> _Version comparison data_:
= = = = = = =

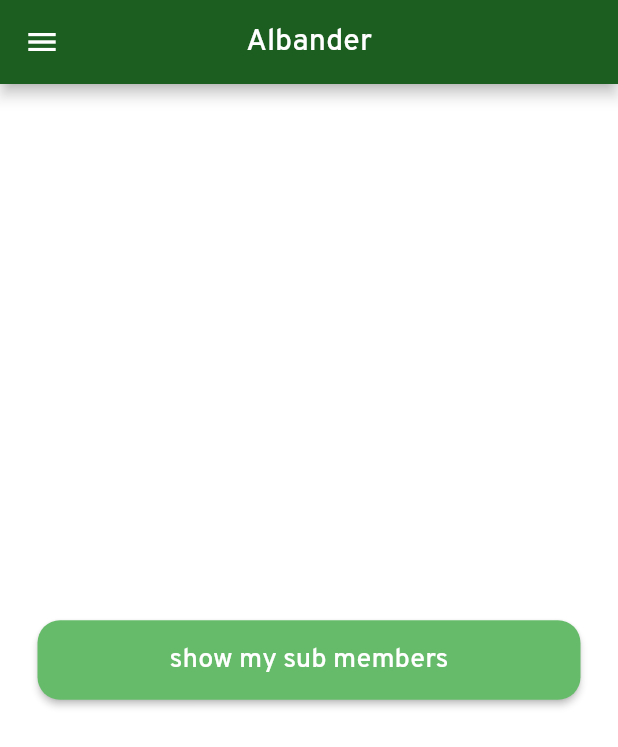
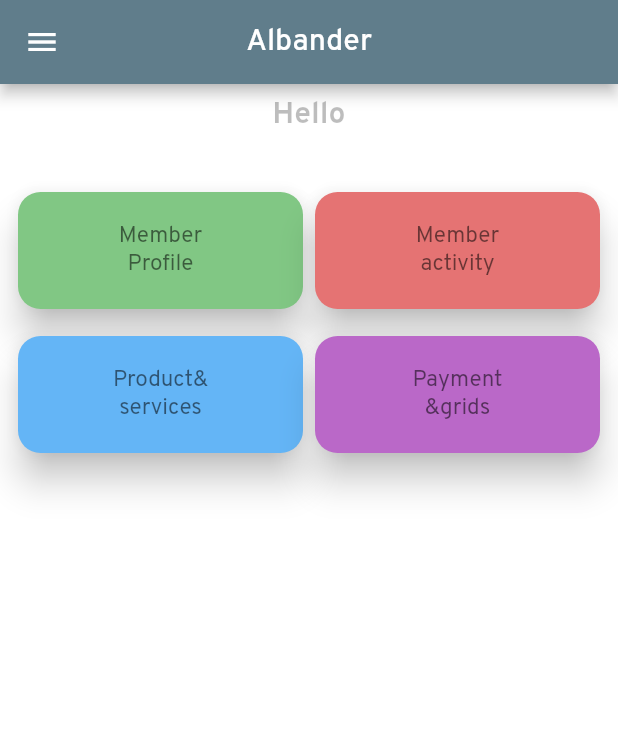
Before and after one commit to mayur-16/albandarProject, a Flutter app: the HomePage screen opened directly with empty values, on a phone screen of 412 x 824 dp. Shown: the top 747 px of the screen. Run offline on Flutter 3.47's test engine with Material 2 defaults, Android fonts, the phone set to English and light mode, and no system bars; our stand-ins replace fluttertoast, google_maps_flutter, location, shared_preferences; accounts and stored records are empty; network calls fail.

```diff
--- a/lib/home_page.dart
+++ b/lib/home_page.dart
@@ -1,3 +1,5 @@
+import 'package:albandar_project1/subpages/allservicespage.dart';
+import 'package:albandar_project1/subpages/memberprofile.dart';
 import 'package:flutter/material.dart';
 import 'package:albandar_project1/services/widgetservice.dart';
 
@@ -12,7 +14,7 @@ class HomePage extends StatefulWidget {
 
 class _HomePageState extends State<HomePage> {
   Map logindata = {};
-
+   TextStyle cardtextstyle= const TextStyle(fontSize: 15,color: Colors.black54);
 
   @override
   Widget build(BuildContext context) {
@@ -26,39 +28,121 @@ class _HomePageState extends State<HomePage> {
         child: MyDrawer(logindata: logindata),
       ),
       body: Padding(
-        padding: const EdgeInsets.all(25.0),
+        padding: const EdgeInsets.all(8.0),
         child: Column(
-          mainAxisAlignment: MainAxisAlignment.spaceEvenly,
-          crossAxisAlignment: CrossAxisAlignment.stretch,
           children: [
-
-            ElevatedButton(
-              style: ButtonStyle(
-                padding: MaterialStateProperty.all(const EdgeInsets.all(15)),
-                shape: MaterialStateProperty.all(RoundedRectangleBorder(borderRadius: BorderRadius.circular(15))),
-                  backgroundColor: MaterialStateProperty.all(Colors.green.shade400)),
-                onPressed: (){
-                  showDialog(context: context, builder: (_){
-                    return MycustomWidgets().showsubmemberDialogbox(logindata: logindata, context: context);
-                  });
-                },
-                child: const Text("show my sub members",style: TextStyle(fontSize: 18),)),
-
-          /*  ElevatedButton(
-                style: ButtonStyle(
-                    padding: MaterialStateProperty.all(const EdgeInsets.all(15)),
-                    shape: MaterialStateProperty.all(RoundedRectangleBorder(borderRadius: BorderRadius.circular(15))),
-                    backgroundColor: MaterialStateProperty.all(Colors.black87)),
-                onPressed: (){
-                Navigator.of(context).push(MaterialPageRoute(builder: (_)=>const PunchinOut()));
-                  },
-                child: const Text("Punch",style: TextStyle(fontSize: 18),)),*/
-
+            Text(
+              "Hello\n${logindata['firstname']}",
+              textAlign: TextAlign.center,
+              style: const TextStyle(
+                  fontSize: 20,
+                  fontWeight: FontWeight.bold,
+                  color: Colors.black26),
+            ),
+            const SizedBox(height: 10),
+            Row(
+              mainAxisAlignment: MainAxisAlignment.start,
+              children: [
+                Expanded(
+                  child: InkWell(
+                    onTap: () {
+                      Navigator.push(
+                          context,
+                          MaterialPageRoute(
+                              builder: (_) =>
+                                  MemberProfile(logindata: logindata)));
+                    },
+                    child: Hero(
+                      tag:"memprof",
+                      child: Card(
+                        elevation: 10,
+                        color: Colors.green.shade300,
+                        shape: RoundedRectangleBorder(
+                          borderRadius: BorderRadius.circular(15),
+                        ),
+                        child:  Padding(
+                          padding: const EdgeInsets.all(20),
+                          child: Text(
+                            "Member\nProfile",
+                            textAlign: TextAlign.center,
+                            style: cardtextstyle,
+                          ),
+                        ),
+                      ),
+                    ),
+                  ),
+                ),
+                Expanded(
+                  child: InkWell(
+                    onTap: () {},
+                    child: Card(
+                      elevation: 10,
+                      color: Colors.red.shade300,
+                      shape: RoundedRectangleBorder(
+                        borderRadius: BorderRadius.circular(15),
+                      ),
+                      child:  Padding(
+                        padding: const EdgeInsets.all(20),
+                        child: Text("Member\nactivity",
+                            textAlign: TextAlign.center,
+                        style: cardtextstyle,),
+                      ),
+                    ),
+                  ),
+                ),
+              ],
+            ),
+            const SizedBox(
+              height: 10,
+            ),
+            Row(
+              mainAxisAlignment: MainAxisAlignment.start,
+              children: [
+                Expanded(
+                  child: InkWell(
+                    onTap: () {
+                      Navigator.of(context).push(MaterialPageRoute(builder: (_)=>const AllServicesPage()));
+                    },
+                    child: Card(
+                      elevation: 10,
+                      color: Colors.blue.shade300,
+                      shape: RoundedRectangleBorder(
+                        borderRadius: BorderRadius.circular(15),
+                      ),
+                      child:  Padding(
+                        padding: const EdgeInsets.all(20),
+                        child: Text(
+                          "Product&\nservices",
+                          textAlign: TextAlign.center,
+                          style: cardtextstyle,
+                        ),
+                      ),
+                    ),
+                  ),
+                ),
+                Expanded(
+                  child: InkWell(
+                    onTap: () {},
+                    child: Card(
+                      elevation: 10,
+                      color: Colors.purple.shade300,
+                      shape: RoundedRectangleBorder(
+                        borderRadius: BorderRadius.circular(15),
+                      ),
+                      child:  Padding(
+                        padding: const EdgeInsets.all(20),
+                        child: Text("Payment\n&grids",
+                            textAlign: TextAlign.center,
+                          style: cardtextstyle),
+                      ),
+                    ),
+                  ),
+                ),
+              ],
+            )
           ],
         ),
       ),
     );
   }
-
-
 }
--- a/lib/login_page.dart
+++ b/lib/login_page.dart
@@ -90,7 +90,7 @@ class _LoginPageState extends State<LoginPage> {
 
 
               ElevatedButton(
-                style: ElevatedButton.styleFrom(primary: _loading?Colors.blueGrey:Colors.green),
+                style: ElevatedButton.styleFrom(primary: _loading?Colors.blueGrey:Colors.blue),
                   onPressed: (){
                     if(_formKey.currentState!.validate()){
 
--- a/lib/main.dart
+++ b/lib/main.dart
@@ -25,8 +25,8 @@ dovalidation() async {
     home: isLoggedIn? HomePage(logindata: logindetails,):const LoginPage(),
     theme: ThemeData(
       fontFamily: 'Overpass',
-      appBarTheme:  AppBarTheme(
-        color: Colors.green.shade900,
+      appBarTheme:  const AppBarTheme(
+        color: Colors.blueGrey,
       ),
     ),
     debugShowCheckedModeBanner: false,
--- a/lib/services/widgetservice.dart
+++ b/lib/services/widgetservice.dart
@@ -31,7 +31,7 @@ class MyDrawer extends StatelessWidget {
                     ),
                     CircleAvatar(
                       radius: 40,
-                      backgroundColor: Colors.grey.shade400,
+                      backgroundColor: Colors.grey.shade200,
                       child: const Icon(Icons.person, color: Colors.black45),
                     ),
                   ],
@@ -56,7 +56,7 @@ class MyDrawer extends StatelessWidget {
                 title: Text("${logindata['phoneno']}",
                     style: const TextStyle(color: Colors.black87))),
             ElevatedButton(
-              style: ElevatedButton.styleFrom(primary: Colors.blueGrey),
+              style: ElevatedButton.styleFrom(primary: Colors.blue.shade700),
                 onPressed: () async {
                   SharedPreferences sharedPreferences =
                   await SharedPreferences.getInstance();
```
Also changed, not shown: lib/podos/allservices.dart (added, +49 -0 lines), lib/services/apiservice.dart (+12 -0 lines), lib/subpages/allservicespage.dart (added, +67 -0 lines), lib/subpages/memberprofile.dart (added, +112 -0 lines).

= = = = = = =

> _BRIEF_: From the entries above, copy every line containing the word "cardtextstyle".

> _WRITTEN REPLY_:
+   TextStyle cardtextstyle= const TextStyle(fontSize: 15,color: Colors.black54);
+                            style: cardtextstyle,
+                        style: cardtextstyle,),
+                          style: cardtextstyle,
+                          style: cardtextstyle),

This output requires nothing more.